Re: [RedHotJazz] Re: Tommy Ladnier (was re: Hughes Panassie}
There was a brief moment when I and a few others thought that Ornette and
Don would lead the way out of the impasse between tradition and moving
sensibly on. About the time of "Empty Foxhole".
There were other players, too - Ray Bryant, Tommy Flanagan, Clifford Brown,
Fathead Newman, Junior Mance, and others - who gave us hope..
Something happened to short circuit the movement.
Seems the only levels at which the traditions have been preserved are in the
churches and their disciples (Aretha, et al),and, to a lesser extent, the
blues - although those who have succeeded Muddy, Wolf, Berry, Dixon and
Little Walter seem to be pale and limp keepers of the flame.
I feel strongly that the music that captured our ageing hearts has a use-by
date - that the qualities that captivated us have changed to the point where
we can no longer respond with enthusiasm.
Also - I often reflect that if I started to play my 78s, LPs, tapes and CDs
tomorrow, for eight hours a day, I'd only get half way through before I
karked it! Like trying to have a pint in every pub in the U.K.!
About Mezz - One afternoon, 'way back, I was alone in the Jazz Journal
office.

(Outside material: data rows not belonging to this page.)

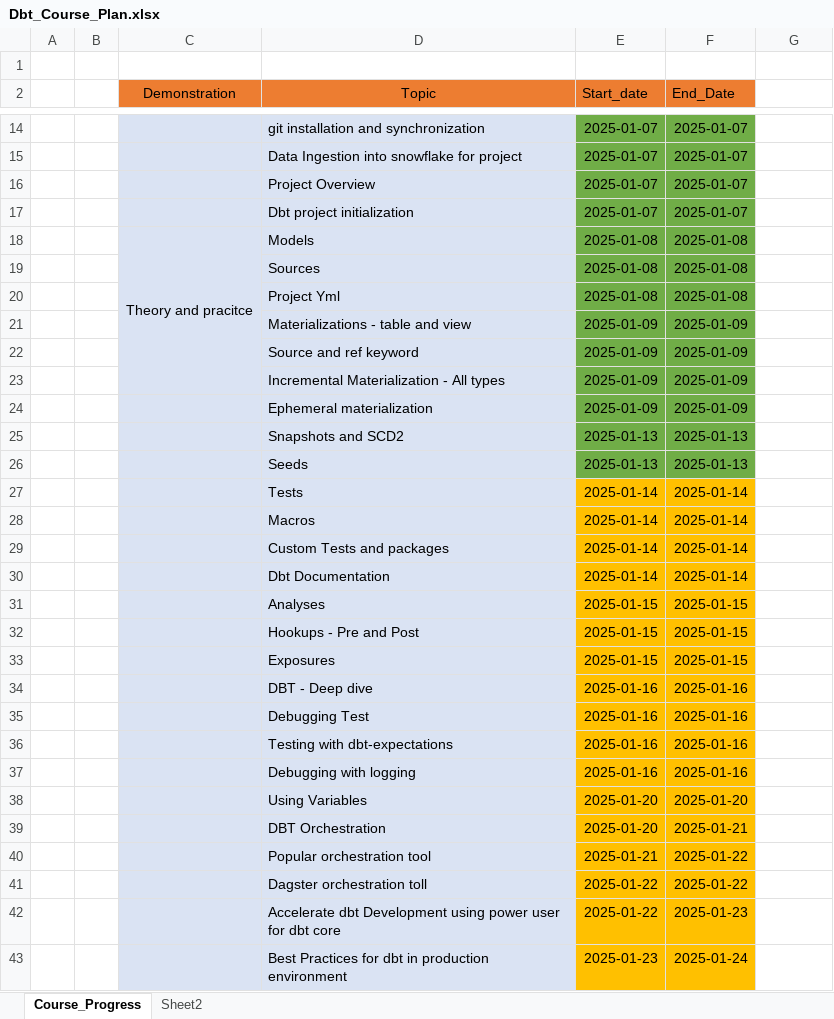
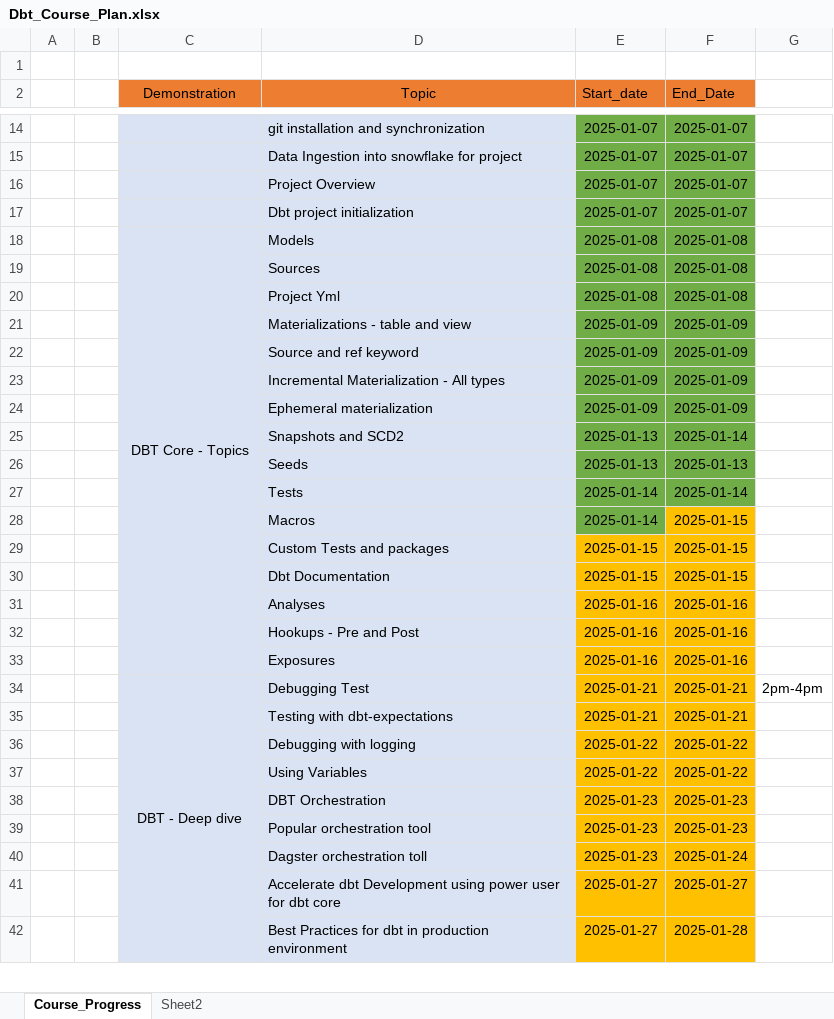
Before and after one commit to ankur24s/dbt_training_jan2025_resources, an Excel workbook: Dbt_Course_Plan.xlsx, sheet Course_Progress, drawn as a sheet; only a part is shown, gaps mark what is left out; values as stored, in another font and other column widths than the file's, no borders; removed rows and columns are numbered as before the commit, all else as after; the diff covers the shown part only; the diff names each change by its address in the sheet, - before the commit and + after, or states it on an @@ line.

```diff
--- a/Dbt_Course_Plan.xlsx (sheet Course_Progress)
+++ b/Dbt_Course_Plan.xlsx (sheet Course_Progress)
-C18 (Demonstration): Theory and pracitce
+C18 (Demonstration): DBT Core - Topics
-C18:C23 merged
+C18:C33 merged
-F25 (End_Date): 2025-01-13
+F25 (End_Date): 2025-01-14
-E27:F27 fill: #FFC000
+E27:F27 fill: #70AD47
-E28 fill: #FFC000
+E28 fill: #70AD47
-F28:F30 (End_Date): 2025-01-14
+F28:F30 (End_Date): 2025-01-15
-E29:E30 (Start_date): 2025-01-14
+E29:E30 (Start_date): 2025-01-15
-E31:E33 (Start_date): 2025-01-15
+E31:E33 (Start_date): 2025-01-16
-F31:F33 (End_Date): 2025-01-15
+F31:F33 (End_Date): 2025-01-16
-row 34:  |  |  | DBT - Deep dive | 2025-01-16 | 2025-01-16
-row 35:  |  |  | Debugging Test | 2025-01-16 | 2025-01-16
+row 34:  |  | DBT - Deep dive | Debugging Test | 2025-01-21 | 2025-01-21 | 2pm-4pm
-E35 (Start_date): 2025-01-16
+E35 (Start_date): 2025-01-21
-F35 (End_Date): 2025-01-16
+F35 (End_Date): 2025-01-21
-E36 (Start_date): 2025-01-16
+E36 (Start_date): 2025-01-22
-F36 (End_Date): 2025-01-16
+F36 (End_Date): 2025-01-22
-E37 (Start_date): 2025-01-20
+E37 (Start_date): 2025-01-22
-F37 (End_Date): 2025-01-20
+F37 (End_Date): 2025-01-22
-E38 (Start_date): 2025-01-20
+E38 (Start_date): 2025-01-23
-F38 (End_Date): 2025-01-21
+F38 (End_Date): 2025-01-23
-E39 (Start_date): 2025-01-21
+E39 (Start_date): 2025-01-23
-F39 (End_Date): 2025-01-22
+F39 (End_Date): 2025-01-23
-E40 (Start_date): 2025-01-22
+E40 (Start_date): 2025-01-23
-F40 (End_Date): 2025-01-22
+F40 (End_Date): 2025-01-24
-E41 (Start_date): 2025-01-22
+E41 (Start_date): 2025-01-27
-F41 (End_Date): 2025-01-23
+F41 (End_Date): 2025-01-27
-E42 (Start_date): 2025-01-23
+E42 (Start_date): 2025-01-27
-F42 (End_Date): 2025-01-24
+F42 (End_Date): 2025-01-28
```
Also changed, not shown: 5 edited cells elsewhere in this sheet, 10 other files.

My boss, Sinclair Traill, was off having lunch at Lord's or some
such. The phone rang. "Hello, Jazz Journal", I said. A heavy American voice
asked me if Sinclair was there. No, he's out.
"OK - can you tell him Mezzrow called?"
And he hung up, before I could say "Hey, Mezz, it's me, Tony Standish, and I
loved your book!".
I went around for weeks telling my mates how I spoke to Mezz!
----- Original Message -----
From: "David Brown" <johnhaleysims@...>
Sent: Thursday, July 03, 2008 5:58 PM
Subject: RE: [RedHotJazz] Re: Tommy Ladnier (was re: Hughes Panassie}
>I always think it better -- more constructive -- to exchange enthusiasms
> rather than animosities. Bests rather than worsts.
> I used the term 'the arrogance of pontificating from a position of
> ignorance' earlier this week in reference to H.P. but I feel it also
> too often on this list.
> Also this week I extolled the beautiful, emotive blues playing of Ornette
> and Don Cherry in 1959.
> Bruce. Listen to 'Turnaround' and then give us your reasons for finding
> Ornette 'the worst saxophone player ever to record with a jazz group'.
> Gratuitous, unfounded and unsubstantiated invective is what we need to
> Let's also try to seek and discuss the best things in Mezz -- as I
> we have already done -- and others.
> [Non-text portions of this message have been removed]
> Yahoo! Groups Links
- Growing up in Sweden I met Orjan Kjellin (and Lars Ivar Edegran, p) in 1962 playing in the Imperial Band. This band was modeled on the early American revival bands from the 40's and 50's. They recorded their first titles on Sture Hallstom's Pirate Records. On a pre Katarina visit to New Orleans a few years ago I found a CD issued on GHB BCD-144 with all their 17 recorded titles. These recordings have stood the test of time. How a bunch of Swedish teenagers aged 17-18 could sound almost as good as the 1953 Delmark recordings of Geo Lewis is beyond me.
----- Original Message ----
From: silverleafjb <silverleafjb@...>
Sent: Wednesday, July 2, 2008 6:58:32 PM
Subject: [RedHotJazz] Orange Kellin
Yes, I'm aware that Orange Kellin was born and spent his early years in
Sweden. But, he has spent most of his life in New Orleans playing New
Orleans jazz. Hence, in my mind, he's a New Orleans clarinetist.
BTW, I work and have worked with Orange quite a bit. He was a member of
my Silver Leaf Jazz Band in New Orleans and I work with his group the
New Orleans Blues Serenaders. I will be playing the Edinburgh jazz
festival later this month with Orange.
[Non-text portions of this message have been removed]